### Record set
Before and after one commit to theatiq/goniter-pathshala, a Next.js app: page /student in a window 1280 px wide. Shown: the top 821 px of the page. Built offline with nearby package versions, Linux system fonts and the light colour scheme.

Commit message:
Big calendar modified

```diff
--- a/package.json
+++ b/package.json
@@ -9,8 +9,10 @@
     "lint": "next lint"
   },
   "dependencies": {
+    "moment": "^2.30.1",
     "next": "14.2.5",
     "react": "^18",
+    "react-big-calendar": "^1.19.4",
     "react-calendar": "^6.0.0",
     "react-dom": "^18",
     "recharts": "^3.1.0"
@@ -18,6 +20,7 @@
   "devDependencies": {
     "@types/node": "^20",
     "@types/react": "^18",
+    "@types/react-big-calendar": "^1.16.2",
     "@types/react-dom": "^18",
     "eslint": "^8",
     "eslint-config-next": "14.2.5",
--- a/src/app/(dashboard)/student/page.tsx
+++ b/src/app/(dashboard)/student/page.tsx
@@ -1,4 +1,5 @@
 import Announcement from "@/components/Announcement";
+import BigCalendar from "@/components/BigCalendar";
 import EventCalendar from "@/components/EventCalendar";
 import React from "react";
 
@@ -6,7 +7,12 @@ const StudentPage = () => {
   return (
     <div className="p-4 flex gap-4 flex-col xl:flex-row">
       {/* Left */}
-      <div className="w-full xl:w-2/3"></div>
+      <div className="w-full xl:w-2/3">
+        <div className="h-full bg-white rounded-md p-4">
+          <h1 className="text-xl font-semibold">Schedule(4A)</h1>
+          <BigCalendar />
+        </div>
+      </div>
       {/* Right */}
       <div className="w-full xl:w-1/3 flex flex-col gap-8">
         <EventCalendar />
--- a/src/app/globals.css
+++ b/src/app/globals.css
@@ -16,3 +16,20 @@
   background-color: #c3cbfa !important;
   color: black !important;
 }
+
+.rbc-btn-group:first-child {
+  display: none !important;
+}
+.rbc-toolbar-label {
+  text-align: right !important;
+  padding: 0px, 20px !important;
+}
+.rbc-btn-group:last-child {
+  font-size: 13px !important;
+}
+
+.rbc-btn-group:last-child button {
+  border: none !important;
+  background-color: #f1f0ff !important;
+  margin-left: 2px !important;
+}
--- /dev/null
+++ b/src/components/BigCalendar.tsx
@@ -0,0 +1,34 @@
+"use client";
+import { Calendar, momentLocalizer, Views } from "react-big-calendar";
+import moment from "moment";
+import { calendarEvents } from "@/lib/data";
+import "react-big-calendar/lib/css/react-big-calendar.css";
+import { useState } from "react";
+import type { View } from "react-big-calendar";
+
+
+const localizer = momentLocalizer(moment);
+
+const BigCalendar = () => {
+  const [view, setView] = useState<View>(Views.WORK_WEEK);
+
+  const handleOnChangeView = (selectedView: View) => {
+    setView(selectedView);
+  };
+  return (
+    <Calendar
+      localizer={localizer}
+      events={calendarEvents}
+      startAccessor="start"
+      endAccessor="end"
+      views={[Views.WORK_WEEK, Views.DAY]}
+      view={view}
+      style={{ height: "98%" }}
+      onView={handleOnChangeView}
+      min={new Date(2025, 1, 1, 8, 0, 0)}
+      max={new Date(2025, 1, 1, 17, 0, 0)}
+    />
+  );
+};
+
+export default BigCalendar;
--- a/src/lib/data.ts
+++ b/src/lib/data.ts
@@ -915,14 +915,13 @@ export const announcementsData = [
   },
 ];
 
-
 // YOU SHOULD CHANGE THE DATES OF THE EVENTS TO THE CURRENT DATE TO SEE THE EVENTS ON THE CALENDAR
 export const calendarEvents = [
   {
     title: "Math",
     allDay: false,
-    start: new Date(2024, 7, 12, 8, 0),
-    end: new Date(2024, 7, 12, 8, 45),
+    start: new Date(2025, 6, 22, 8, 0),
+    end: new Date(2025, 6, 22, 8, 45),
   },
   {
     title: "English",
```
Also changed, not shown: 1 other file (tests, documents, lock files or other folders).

### Problem statement
Each line of the material above should be restated word for word.

### Answer area
Before and after one commit to theatiq/goniter-pathshala, a Next.js app: page /student in a window 1280 px wide. Shown: the top 821 px of the page. Built offline with nearby package versions, Linux system fonts and the light colour scheme.

Commit message:
Big calendar modified

```diff
--- a/package.json
+++ b/package.json
@@ -9,8 +9,10 @@
     "lint": "next lint"
   },
   "dependencies": {
+    "moment": "^2.30.1",
     "next": "14.2.5",
     "react": "^18",
+    "react-big-calendar": "^1.19.4",
     "react-calendar": "^6.0.0",
     "react-dom": "^18",
     "recharts": "^3.1.0"
@@ -18,6 +20,7 @@
   "devDependencies": {
     "@types/node": "^20",
     "@types/react": "^18",
+    "@types/react-big-calendar": "^1.16.2",
     "@types/react-dom": "^18",
     "eslint": "^8",
     "eslint-config-next": "14.2.5",
--- a/src/app/(dashboard)/student/page.tsx
+++ b/src/app/(dashboard)/student/page.tsx
@@ -1,4 +1,5 @@
 import Announcement from "@/components/Announcement";
+import BigCalendar from "@/components/BigCalendar";
 import EventCalendar from "@/components/EventCalendar";
 import React from "react";
 
@@ -6,7 +7,12 @@ const StudentPage = () => {
   return (
     <div className="p-4 flex gap-4 flex-col xl:flex-row">
       {/* Left */}
-      <div className="w-full xl:w-2/3"></div>
+      <div className="w-full xl:w-2/3">
+        <div className="h-full bg-white rounded-md p-4">
+          <h1 className="text-xl font-semibold">Schedule(4A)</h1>
+          <BigCalendar />
+        </div>
+      </div>
       {/* Right */}
       <div className="w-full xl:w-1/3 flex flex-col gap-8">
         <EventCalendar />
--- a/src/app/globals.css
+++ b/src/app/globals.css
@@ -16,3 +16,20 @@
   background-color: #c3cbfa !important;
   color: black !important;
 }
+
+.rbc-btn-group:first-child {
+  display: none !important;
+}
+.rbc-toolbar-label {
+  text-align: right !important;
+  padding: 0px, 20px !important;
+}
+.rbc-btn-group:last-child {
+  font-size: 13px !important;
+}
+
+.rbc-btn-group:last-child button {
+  border: none !important;
+  background-color: #f1f0ff !important;
+  margin-left: 2px !important;
+}
--- /dev/null
+++ b/src/components/BigCalendar.tsx
@@ -0,0 +1,34 @@
+"use client";
+import { Calendar, momentLocalizer, Views } from "react-big-calendar";
+import moment from "moment";
+import { calendarEvents } from "@/lib/data";
+import "react-big-calendar/lib/css/react-big-calendar.css";
+import { useState } from "react";
+import type { View } from "react-big-calendar";
+
+
+const localizer = momentLocalizer(moment);
+
+const BigCalendar = () => {
+  const [view, setView] = useState<View>(Views.WORK_WEEK);
+
+  const handleOnChangeView = (selectedView: View) => {
+    setView(selectedView);
+  };
+  return (
+    <Calendar
+      localizer={localizer}
+      events={calendarEvents}
+      startAccessor="start"
+      endAccessor="end"
+      views={[Views.WORK_WEEK, Views.DAY]}
+      view={view}
+      style={{ height: "98%" }}
+      onView={handleOnChangeView}
+      min={new Date(2025, 1, 1, 8, 0, 0)}
+      max={new Date(2025, 1, 1, 17, 0, 0)}
+    />
+  );
+};
+
+export default BigCalendar;
--- a/src/lib/data.ts
+++ b/src/lib/data.ts
@@ -915,14 +915,13 @@ export const announcementsData = [
   },
 ];
 
-
 // YOU SHOULD CHANGE THE DATES OF THE EVENTS TO THE CURRENT DATE TO SEE THE EVENTS ON THE CALENDAR
 export const calendarEvents = [
   {
     title: "Math",
     allDay: false,
-    start: new Date(2024, 7, 12, 8, 0),
-    end: new Date(2024, 7, 12, 8, 45),
+    start: new Date(2025, 6, 22, 8, 0),
+    end: new Date(2025, 6, 22, 8, 45),
   },
   {
     title: "English",
```
Also changed, not shown: 1 other file (tests, documents, lock files or other folders).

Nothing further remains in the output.